In general, “femicide” refers to the murdering of females solely because they are female. Some groups consider every killing of a girl or woman (for whatever reason) to be femicide. The word femicide was used in the past century to represent gender-related homicides of women in order to recognize the impact of inequality and discrimination, which has been recognised globally as a primary cause of violence against women.

Diana Russell, a late South African feminist activist and researcher, developed the word “femicide” in 1976. Russell felt that coining a name to identify female homicides and murders would help unite campaign groups behind the struggle to protect women.

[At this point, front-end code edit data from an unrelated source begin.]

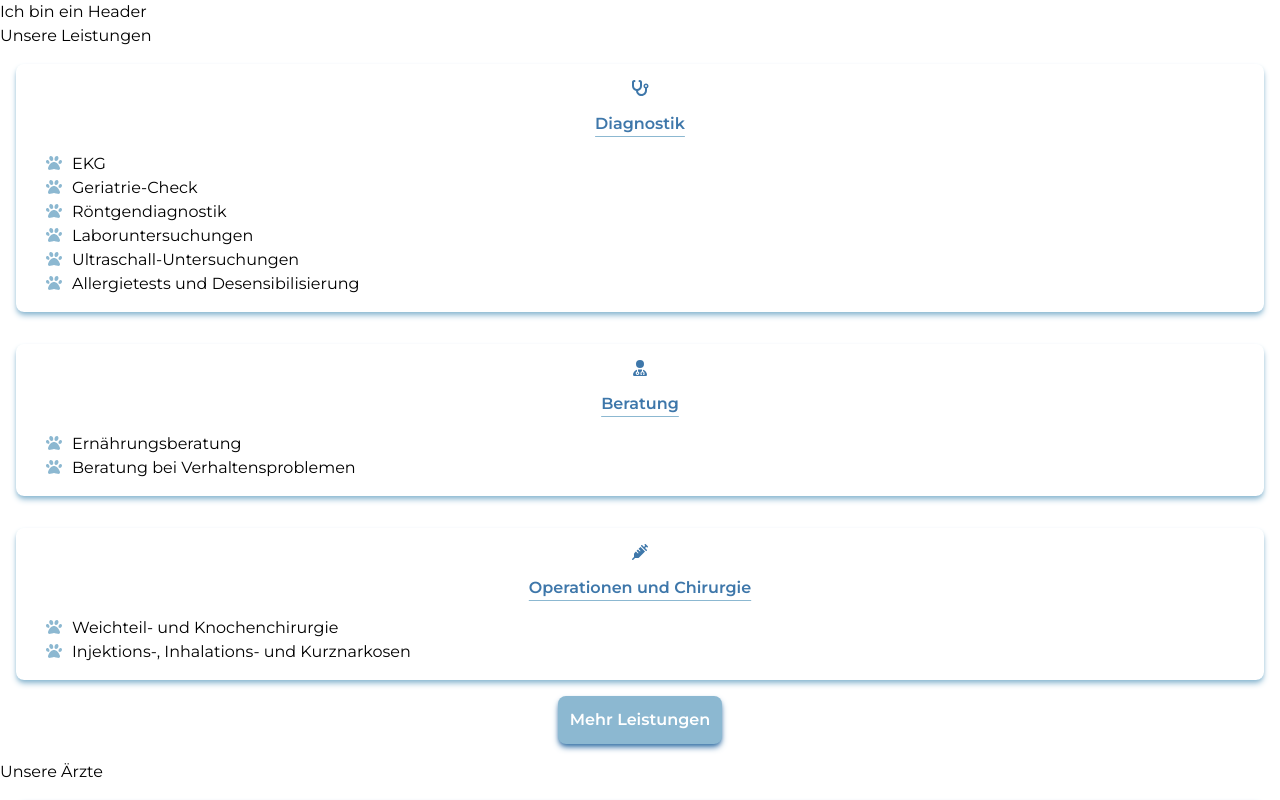
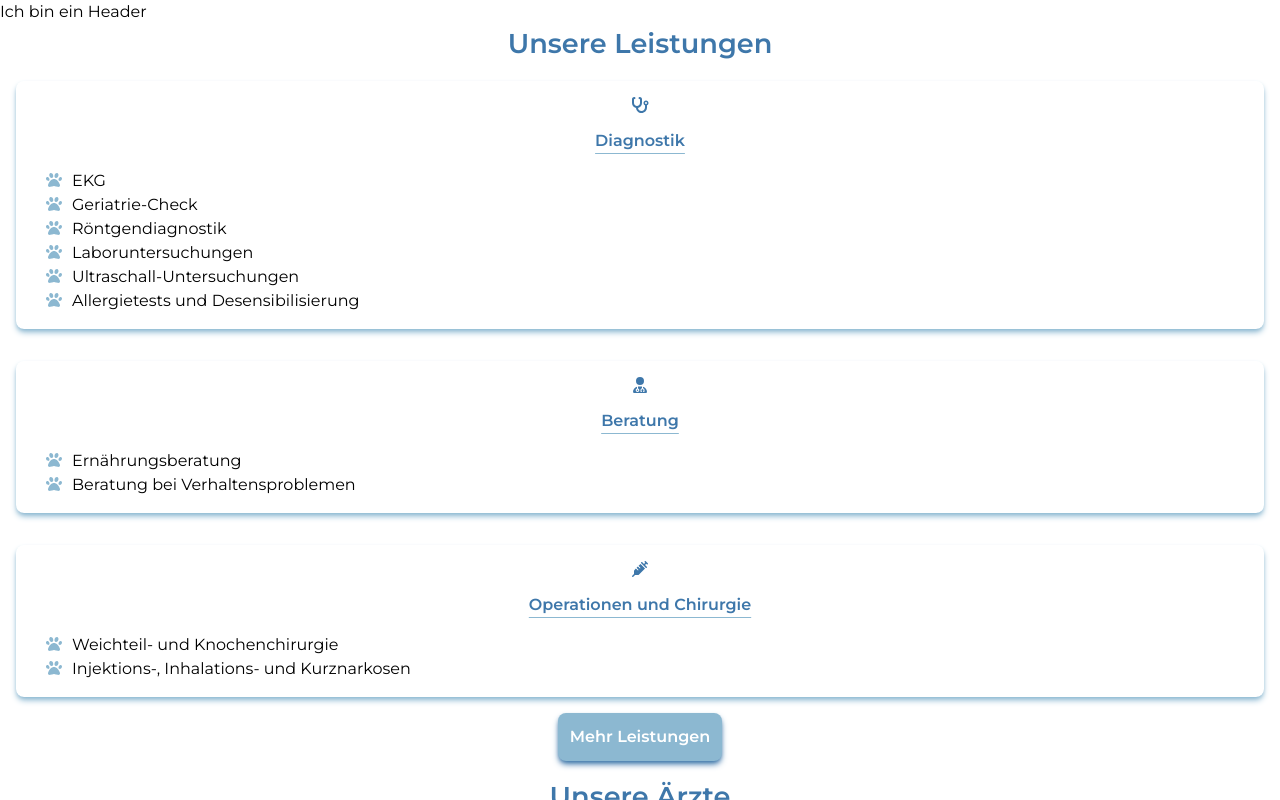
Before and after one commit to room-twenty/tierarztpraxis-volker-gerlitzki, a Next.js app in the folder vet-clinic/: page / in a window 1280 px wide. Shown: the top 800 px of the page. Built offline with nearby package versions, Linux system fonts and the light colour scheme.

Commit message:
chore: add headings-sm class to heading to reflect tailwind class declaration in globals.css

```diff
--- a/vet-clinic/components/DocTeamSection/DocTeamSection.tsx
+++ b/vet-clinic/components/DocTeamSection/DocTeamSection.tsx
@@ -4,7 +4,7 @@ import { TeamCard } from '../Card/Card';
 const DocTeamSection = () => {
   return (
     <section>
-      <h2>Unsere Ärzte</h2>
+      <h2 className="headings-sm">Unsere Ärzte</h2>
       {team.map((mitglied: ITeam, index) => (
         <TeamCard key={mitglied.name + index + 1} {...mitglied} />
       ))}
--- a/vet-clinic/components/LeistungenSection/LeistungenSection.tsx
+++ b/vet-clinic/components/LeistungenSection/LeistungenSection.tsx
@@ -14,7 +14,7 @@ const LeistungenSection = ({
   const isPathLeistungen = currentPath === '/leistungen';
   return (
     <section className={`${styling}`}>
-      <h2>Unsere Leistungen</h2>
+      <h2 className="headings-sm">Unsere Leistungen</h2>{' '}
       {leistungen.slice(...sliceAmount).map((leistung: ILeistungen, index) => (
         <LeistungenCard key={leistung.title + index + 1} {...leistung} />
       ))}
```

According to the World Health Organization (WHO), the nations with the highest rates of femicide include El Salvador, Venezuela, the Central African Republic, South Africa, Jamaica, Honduras, Guatemala, Guyana, and Mexico. There are numerous different types of femicide, although some are more generally known than others. “Honor kills”, in which a male relative or other family member kills a woman or girl for sexual or adulterous activity in order to preserve the family’s honor, are most common in the Middle East and South Asia. In India, women are frequently killed by their in-laws if they fail to deliver an adequate dowry (an amount of money or items sent to the groom’s family before marriage).

Femicide is mostly committed by men, however female family members are occasionally implicated. Femicide can include domestic violence, threats or intimidation, sexual assault, or settings in which women have fewer resources or authority than their partners. Non-intimate femicide, which is committed by someone who has no intimate contact with the victim, is less prevalent but still occurs. The WHO says that non-intimate femicide is on the rise in Latin America.

According to the United Nations, other types of femicide include sorcery or witchcraft-related homicides, armed conflict-related killings, gender identity and sexual orientation-related killings, and ethnic and Indigenous identity-related killings.

Furthermore, femicides have been connected to human trafficking, drug selling, organized crime, gang-related activities, neglect, and a lack of government action. 

Data on femicide is restricted since most nations do not obtain the information required to document the motives for killing, or the acts go unreported. According to published data, 66,000 women are murdered brutally each year, accounting for 17% of all murders.

While 18 Latin American nations have implemented laws prohibiting violence against women, femicide has not decreased. High femicide rates in various Latin American nations are ascribed to government inactivity and impunity for criminals, and 98% of these killings go unpunished throughout the area. Women’s rights advocates and relatives of femicide victims in Mexico, where they refer to it as “feminicidio”, have worked tirelessly to seek justice since the 1990s, when there was a rise in the number of missing and killed young women from Juárez industries, but the government has attempted to downplay the issue.

Actions being done towards female homicides have not been proven to be as successful. In Mexico, for example, femicide is recognized in law, but the country’s Congress approved tougher sentences for femicide 45-65 years in prison if convicted. But other countries still fail to have sentences for such actions and fail to note the impacts this has not only had on the females and their loved ones, but the safety of the nation.